- Dataset -

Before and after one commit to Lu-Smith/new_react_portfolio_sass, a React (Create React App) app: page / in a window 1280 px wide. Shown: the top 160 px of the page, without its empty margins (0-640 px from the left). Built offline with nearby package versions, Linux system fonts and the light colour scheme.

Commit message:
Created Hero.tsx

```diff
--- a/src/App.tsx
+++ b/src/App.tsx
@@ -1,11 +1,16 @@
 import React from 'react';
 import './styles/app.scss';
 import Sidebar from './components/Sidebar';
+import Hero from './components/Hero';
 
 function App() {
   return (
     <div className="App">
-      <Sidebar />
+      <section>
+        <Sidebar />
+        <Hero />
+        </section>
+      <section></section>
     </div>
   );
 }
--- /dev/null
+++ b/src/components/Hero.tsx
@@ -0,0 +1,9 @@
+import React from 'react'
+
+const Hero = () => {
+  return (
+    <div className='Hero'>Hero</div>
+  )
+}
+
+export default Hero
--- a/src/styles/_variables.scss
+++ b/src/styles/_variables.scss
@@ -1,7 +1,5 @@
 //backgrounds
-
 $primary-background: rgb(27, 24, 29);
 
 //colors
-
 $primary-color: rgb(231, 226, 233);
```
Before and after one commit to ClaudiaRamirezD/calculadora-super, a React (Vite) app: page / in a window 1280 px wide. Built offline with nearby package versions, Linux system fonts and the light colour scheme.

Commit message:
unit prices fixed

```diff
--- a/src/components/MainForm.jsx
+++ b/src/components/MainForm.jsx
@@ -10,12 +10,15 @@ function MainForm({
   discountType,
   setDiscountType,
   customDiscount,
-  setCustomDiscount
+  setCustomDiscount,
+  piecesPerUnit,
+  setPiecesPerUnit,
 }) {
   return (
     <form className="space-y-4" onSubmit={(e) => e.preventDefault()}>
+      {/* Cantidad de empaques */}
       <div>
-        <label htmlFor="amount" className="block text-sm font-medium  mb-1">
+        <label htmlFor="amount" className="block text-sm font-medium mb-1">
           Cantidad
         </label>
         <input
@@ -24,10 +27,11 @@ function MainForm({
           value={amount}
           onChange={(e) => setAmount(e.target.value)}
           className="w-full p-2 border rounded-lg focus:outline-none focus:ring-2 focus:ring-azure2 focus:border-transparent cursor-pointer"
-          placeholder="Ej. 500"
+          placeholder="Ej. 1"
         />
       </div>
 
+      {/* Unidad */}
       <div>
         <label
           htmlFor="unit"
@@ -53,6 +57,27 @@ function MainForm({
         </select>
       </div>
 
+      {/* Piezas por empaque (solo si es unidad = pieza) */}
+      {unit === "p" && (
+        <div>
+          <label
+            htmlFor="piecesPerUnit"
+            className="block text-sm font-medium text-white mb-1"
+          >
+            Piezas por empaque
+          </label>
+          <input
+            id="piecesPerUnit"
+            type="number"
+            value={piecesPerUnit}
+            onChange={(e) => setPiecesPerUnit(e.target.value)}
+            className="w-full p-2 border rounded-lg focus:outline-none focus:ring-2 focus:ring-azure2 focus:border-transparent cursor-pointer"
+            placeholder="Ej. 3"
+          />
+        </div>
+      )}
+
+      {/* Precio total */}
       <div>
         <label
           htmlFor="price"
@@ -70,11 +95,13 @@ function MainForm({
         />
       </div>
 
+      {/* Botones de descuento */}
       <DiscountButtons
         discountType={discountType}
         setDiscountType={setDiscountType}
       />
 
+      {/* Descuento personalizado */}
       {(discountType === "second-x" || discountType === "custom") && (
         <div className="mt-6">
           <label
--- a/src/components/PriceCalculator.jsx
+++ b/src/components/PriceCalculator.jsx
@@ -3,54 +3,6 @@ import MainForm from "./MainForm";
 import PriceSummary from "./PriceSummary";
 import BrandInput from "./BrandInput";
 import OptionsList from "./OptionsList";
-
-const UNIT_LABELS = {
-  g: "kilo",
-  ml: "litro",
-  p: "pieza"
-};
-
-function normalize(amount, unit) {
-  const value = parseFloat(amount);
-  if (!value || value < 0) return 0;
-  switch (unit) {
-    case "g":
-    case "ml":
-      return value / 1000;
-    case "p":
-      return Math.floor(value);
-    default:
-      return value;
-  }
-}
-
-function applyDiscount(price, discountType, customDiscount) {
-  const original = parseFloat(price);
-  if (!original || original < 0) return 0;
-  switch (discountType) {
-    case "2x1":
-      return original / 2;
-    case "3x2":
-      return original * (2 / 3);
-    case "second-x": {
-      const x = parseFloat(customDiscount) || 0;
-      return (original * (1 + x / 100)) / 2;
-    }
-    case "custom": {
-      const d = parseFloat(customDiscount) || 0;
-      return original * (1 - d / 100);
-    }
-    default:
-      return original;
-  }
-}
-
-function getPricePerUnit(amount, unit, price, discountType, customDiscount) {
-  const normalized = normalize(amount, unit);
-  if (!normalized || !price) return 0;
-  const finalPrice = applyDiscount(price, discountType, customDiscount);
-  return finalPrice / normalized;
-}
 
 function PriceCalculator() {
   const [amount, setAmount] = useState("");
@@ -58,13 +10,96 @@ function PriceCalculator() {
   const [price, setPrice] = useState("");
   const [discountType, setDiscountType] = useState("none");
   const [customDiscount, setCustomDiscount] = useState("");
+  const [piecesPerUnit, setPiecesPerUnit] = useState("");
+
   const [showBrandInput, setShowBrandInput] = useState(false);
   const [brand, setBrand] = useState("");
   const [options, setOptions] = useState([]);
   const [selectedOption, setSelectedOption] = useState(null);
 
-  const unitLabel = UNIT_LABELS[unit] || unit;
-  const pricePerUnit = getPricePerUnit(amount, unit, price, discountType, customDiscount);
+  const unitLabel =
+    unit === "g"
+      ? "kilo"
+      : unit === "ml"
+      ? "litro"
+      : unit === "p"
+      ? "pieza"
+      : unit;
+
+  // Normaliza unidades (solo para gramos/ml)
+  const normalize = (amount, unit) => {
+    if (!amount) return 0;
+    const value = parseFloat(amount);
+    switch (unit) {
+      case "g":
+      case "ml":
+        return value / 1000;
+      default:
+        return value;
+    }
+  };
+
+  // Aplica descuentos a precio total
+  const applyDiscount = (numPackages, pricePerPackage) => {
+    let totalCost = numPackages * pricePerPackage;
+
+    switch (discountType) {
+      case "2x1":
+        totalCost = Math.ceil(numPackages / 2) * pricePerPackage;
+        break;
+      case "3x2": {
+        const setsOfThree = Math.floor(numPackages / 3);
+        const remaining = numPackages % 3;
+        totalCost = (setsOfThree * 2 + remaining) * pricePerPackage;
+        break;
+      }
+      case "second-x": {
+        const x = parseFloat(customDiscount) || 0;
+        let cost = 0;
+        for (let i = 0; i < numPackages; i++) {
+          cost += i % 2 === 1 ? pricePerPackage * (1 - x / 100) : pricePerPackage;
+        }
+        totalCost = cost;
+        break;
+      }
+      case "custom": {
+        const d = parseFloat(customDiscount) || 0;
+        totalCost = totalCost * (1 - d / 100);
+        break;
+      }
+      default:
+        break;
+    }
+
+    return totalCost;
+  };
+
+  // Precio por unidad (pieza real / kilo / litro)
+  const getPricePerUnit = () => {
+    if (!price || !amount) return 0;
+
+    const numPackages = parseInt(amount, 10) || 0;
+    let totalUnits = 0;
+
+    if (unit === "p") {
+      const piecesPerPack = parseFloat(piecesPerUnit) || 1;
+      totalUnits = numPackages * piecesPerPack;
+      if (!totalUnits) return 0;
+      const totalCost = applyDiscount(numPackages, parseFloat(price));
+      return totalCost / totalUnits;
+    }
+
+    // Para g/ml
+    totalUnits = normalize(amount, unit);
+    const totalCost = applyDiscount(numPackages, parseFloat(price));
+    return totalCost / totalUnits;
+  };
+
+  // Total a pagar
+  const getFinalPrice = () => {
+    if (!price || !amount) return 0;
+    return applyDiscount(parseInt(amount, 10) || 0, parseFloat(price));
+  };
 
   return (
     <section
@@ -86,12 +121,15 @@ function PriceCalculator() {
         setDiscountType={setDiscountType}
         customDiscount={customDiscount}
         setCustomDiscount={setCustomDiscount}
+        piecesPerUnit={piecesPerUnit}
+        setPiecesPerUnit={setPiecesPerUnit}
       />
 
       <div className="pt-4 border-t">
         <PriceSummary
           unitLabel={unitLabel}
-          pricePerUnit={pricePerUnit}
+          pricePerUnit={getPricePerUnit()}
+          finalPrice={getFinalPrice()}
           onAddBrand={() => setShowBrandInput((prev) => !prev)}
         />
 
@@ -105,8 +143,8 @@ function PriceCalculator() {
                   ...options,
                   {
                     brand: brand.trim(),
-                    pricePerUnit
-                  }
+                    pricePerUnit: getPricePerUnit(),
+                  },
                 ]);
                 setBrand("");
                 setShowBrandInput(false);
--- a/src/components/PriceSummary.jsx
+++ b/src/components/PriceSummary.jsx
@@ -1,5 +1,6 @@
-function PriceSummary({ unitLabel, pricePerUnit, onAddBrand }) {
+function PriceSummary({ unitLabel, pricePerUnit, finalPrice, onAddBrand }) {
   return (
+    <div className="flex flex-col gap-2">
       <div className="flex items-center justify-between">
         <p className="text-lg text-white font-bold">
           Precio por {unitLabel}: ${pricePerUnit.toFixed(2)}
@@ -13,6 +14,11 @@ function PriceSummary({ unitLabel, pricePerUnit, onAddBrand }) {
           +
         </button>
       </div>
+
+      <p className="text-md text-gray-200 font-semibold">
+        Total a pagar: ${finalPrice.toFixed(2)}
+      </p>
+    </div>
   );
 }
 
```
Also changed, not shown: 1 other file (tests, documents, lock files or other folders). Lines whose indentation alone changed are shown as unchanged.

- Your instructions -
Retrieve every line above holding the word "getPricePerUnit".

- Exercise answer -
-function getPricePerUnit(amount, unit, price, discountType, customDiscount) {
-  const pricePerUnit = getPricePerUnit(amount, unit, price, discountType, customDiscount);
+  const getPricePerUnit = () => {
+          pricePerUnit={getPricePerUnit()}
+                    pricePerUnit: getPricePerUnit(),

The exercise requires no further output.